Southwest Research Institute (SwRI) has introduced a new type of automation tech that enables industrial robots to visually classify work and then automatically perform those tasks. These tasks can be grinding, painting, polishing, cleaning, welding, sealing, and more.
“Our solutions increase process repeatability while improving part quality and decreasing rework. They also reduce human exposure to dangerous environments,” said Matt Robinson, a robotics R&D manager at SwRI.
SwRI uses its own machine learning algorithms and classification software which is able to work with open-source tools such as Scan-N-Plan and ROS 2, the latest version of the open-source robot operating system.
Traditional robot programming brings its own set of challenges like requiring expert knowledge and taking a lot of extra time. Another way to program is to use Scan-N-Plan, an ROS-Industrial technology that uses machine vision to scan parts to create 3D mesh data for the robots to use to plan tool paths and trajectories—all while performing real-time process monitoring.
“By leveraging these open-source tools with our custom software, we have developed a solution that intelligently classifies regions and textures of part surfaces in various stages of work,” Robinson said.
SwRI says the solution includes custom machine vision algorithms that enable robots to apply many different types of media with varying pressure based on the amount of surface work needed. Feature-based processing is also enabled through additions that leverage semantic segmentation approaches to apply the right tool to the right feature—such as cutting versus sanding.
“These are breakthroughs that will help prevent robots from over-sanding or over-grinding metal surfaces,” said Paul Evans, director of SwRI’s Manufacturing Technologies Department.
This project demonstrates the advanced features of ROS 2 while providing an initial framework for additional application build-out. It's also an open-source example for teaching and training those interested in developing advanced solutions that leverage ROS.
“SwRI is excited to be providing proven solutions that leverage this framework to the commercial and government industrial client base, across a broad array of applications, for both stationary cell-based systems and mobile solutions,” added Robinson.

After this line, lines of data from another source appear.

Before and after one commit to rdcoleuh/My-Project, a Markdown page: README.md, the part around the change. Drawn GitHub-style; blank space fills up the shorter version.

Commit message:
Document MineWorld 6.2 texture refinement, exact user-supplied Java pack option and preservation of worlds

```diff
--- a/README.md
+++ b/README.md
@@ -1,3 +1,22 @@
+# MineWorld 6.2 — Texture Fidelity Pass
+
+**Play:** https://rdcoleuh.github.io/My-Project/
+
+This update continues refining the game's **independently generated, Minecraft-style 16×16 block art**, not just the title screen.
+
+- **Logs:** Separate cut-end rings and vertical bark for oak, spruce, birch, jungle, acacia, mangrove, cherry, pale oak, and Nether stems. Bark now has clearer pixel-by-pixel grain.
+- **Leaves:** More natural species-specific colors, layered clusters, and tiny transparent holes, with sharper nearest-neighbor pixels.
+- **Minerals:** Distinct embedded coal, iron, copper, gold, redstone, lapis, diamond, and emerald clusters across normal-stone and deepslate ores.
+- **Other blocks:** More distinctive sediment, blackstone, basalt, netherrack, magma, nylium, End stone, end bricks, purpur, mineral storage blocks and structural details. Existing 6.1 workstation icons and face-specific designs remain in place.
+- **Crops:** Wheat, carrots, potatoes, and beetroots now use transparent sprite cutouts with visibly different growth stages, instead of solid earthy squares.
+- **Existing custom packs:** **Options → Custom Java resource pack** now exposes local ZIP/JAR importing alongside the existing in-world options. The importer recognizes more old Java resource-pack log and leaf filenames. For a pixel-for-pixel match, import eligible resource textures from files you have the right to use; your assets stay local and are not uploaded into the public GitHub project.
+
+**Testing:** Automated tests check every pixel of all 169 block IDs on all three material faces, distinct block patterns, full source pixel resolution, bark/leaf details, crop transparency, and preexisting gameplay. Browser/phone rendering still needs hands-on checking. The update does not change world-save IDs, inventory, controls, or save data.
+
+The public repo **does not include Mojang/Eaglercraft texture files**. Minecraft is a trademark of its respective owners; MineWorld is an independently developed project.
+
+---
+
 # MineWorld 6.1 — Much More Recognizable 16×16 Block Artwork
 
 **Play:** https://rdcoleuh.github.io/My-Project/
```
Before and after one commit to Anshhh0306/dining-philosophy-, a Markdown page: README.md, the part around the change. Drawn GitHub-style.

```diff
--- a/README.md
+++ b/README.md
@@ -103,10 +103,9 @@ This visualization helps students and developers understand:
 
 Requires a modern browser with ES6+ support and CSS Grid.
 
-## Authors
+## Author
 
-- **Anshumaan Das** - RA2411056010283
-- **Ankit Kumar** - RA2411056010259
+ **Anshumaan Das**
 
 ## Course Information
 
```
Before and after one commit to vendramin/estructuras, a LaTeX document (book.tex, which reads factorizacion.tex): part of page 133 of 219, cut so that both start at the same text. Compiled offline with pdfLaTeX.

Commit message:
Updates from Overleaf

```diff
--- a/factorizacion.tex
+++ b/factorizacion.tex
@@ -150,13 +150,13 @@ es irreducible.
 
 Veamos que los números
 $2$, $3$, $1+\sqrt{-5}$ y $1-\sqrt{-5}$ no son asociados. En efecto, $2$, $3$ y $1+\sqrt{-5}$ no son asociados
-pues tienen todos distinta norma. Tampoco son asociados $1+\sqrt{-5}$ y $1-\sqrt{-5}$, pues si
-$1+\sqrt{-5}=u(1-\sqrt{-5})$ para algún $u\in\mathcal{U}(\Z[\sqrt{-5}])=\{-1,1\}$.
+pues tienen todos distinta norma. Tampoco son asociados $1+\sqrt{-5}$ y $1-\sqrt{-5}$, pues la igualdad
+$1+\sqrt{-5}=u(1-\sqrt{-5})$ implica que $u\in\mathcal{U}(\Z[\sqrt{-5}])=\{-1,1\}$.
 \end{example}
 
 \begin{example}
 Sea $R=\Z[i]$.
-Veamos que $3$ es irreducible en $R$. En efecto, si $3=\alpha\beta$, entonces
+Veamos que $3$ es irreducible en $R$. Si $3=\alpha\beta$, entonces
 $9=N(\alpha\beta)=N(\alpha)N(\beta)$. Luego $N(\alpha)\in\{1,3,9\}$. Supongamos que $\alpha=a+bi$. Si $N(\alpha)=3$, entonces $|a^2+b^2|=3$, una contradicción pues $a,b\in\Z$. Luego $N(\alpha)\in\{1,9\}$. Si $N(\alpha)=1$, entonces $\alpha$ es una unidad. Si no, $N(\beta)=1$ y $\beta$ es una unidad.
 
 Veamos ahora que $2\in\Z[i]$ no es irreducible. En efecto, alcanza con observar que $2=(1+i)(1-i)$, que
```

An onboard camera overlays the map to create a colorized mesh to facilitate advanced processing. The combination of 2D, 3D, and color classification drives more intelligent processing. This new capability will be made available via the ROS-Industrial open-source program.